They should be educated of innovative ways of doing business, he added.
According to official figures, there are 3.2 million SMEs operating in the country. Unquestionably, a large number of home-based industries are undocumented despite the fact that SMEs account for over a half of the commercial activities taking place in the country. They are vital for Pakistan’s economy.
Social media provides self-employed persons or entrepreneurs with the exhibiting platform to market handicrafts, garments, sportswear, auto parts, and several other products.
The use of Facebook is rapidly increasing in Pakistan. An estimate said that approximately 7.3 million users log in on Facebook nationwide. Of that, 70 percent is male and 30 percent female.
Majority of Facebook users are youngsters. According to Menlo Park, the median age of Facebook’s global users is 22. Therefore, consumer product makers are designing messages that would attract the young population. Pakistan has a burgeoning population of 65 million under the age of 25.

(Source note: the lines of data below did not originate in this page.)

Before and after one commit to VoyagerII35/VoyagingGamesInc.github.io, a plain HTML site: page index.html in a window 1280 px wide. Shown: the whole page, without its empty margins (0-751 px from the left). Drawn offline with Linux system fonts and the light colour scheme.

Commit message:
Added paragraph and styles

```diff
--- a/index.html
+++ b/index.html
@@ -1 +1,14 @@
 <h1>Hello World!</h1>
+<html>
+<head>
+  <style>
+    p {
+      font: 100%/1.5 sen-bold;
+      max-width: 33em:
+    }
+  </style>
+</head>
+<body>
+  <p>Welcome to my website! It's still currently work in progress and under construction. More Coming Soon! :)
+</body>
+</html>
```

Language is no more a barrier because of local-language supported applications and plug-ins. Besides, Roman script is generally used to convey messages on social forums.
Although Pakistani businesses have started to use social media tools to promote their brands, they are slowly making inroads into e-commerce. Due to numerous hurdles, observed Tariq Aziz, a senior lecturer at the Institute of Business Management (IoBM). “The biggest one is an issue related to payment transfer,” he said.
Firstly, a B2B or B2C company has to have an online presence in order to get the following from a social networking site. The real issue arises when a customer agrees to buy online. If the lead is generated locally, only cash on delivery can be offered to the customer, since they cannot make online payment to a merchant in Pakistan. Surprisingly, a local merchant running an internet-shopping portal is not privileged to a bank account to receive online payments. “No bank is allowed to open a merchant account,” confirmed Syed Wasimuddin, chief spokesperson of the State Bank of Pakistan. He declined to comment any further.
Earlier, CitiBank could facilitate digital payments through a business account of a merchant.
Aspiring to receive online payments from foreign internet shoppers, a local e-commerce website has to have an account in an internationally recognised payment gateway. One of the most expansive payment gateways is PayPal with 113.2 million active registered accounts and availability in 190 markets.
San Jose, California’s PayPal does not offer its payment facilitation services to Pakistan, although it has its presence in some underdeveloped markets of Africa as well as in neighbouring India.
For that reason, a Pakistani internet retailer must have an additional foreign identity if they want to avail PayPal’s services. “I have a PayPal account in Dubai. But I cannot see my earned money remitting into Pakistan. And, I ought to roll it over digitally for purchases,” said an internet retailer operating from Pakistan. Global e-commerce (B2C) sales reached $900 billion in 2011. JP Morgan estimates that global e-commerce revenue will cross $963 billion in 2013 and $1.4 trillion in 2015.
Seemingly, the concerned authorities in Pakistan are not realising the effectiveness of e-commerce in rescuing the sagging economy. On the other hand, IT leaders have become victims of the status quo. Ironically, the top three IT experts this scribe talked to said they were not updated of social media developments.
The significance of social media sites can be gauged from the sudden growth in their revenue. According to Gartner, global social media revenue is likely to grow 43.1 percent to $16.9 billion in 2012 from $11.8 billion in 2011. Where does Pakistan stand?
Local businesses can tap at least 565 million English-speaking global internet populations (netizens) once Pakistan is integrated into the international payment system. Growing presence of SMBs on social networking sites can lead to healthy price competition, increase product choices and boost the domestic economy.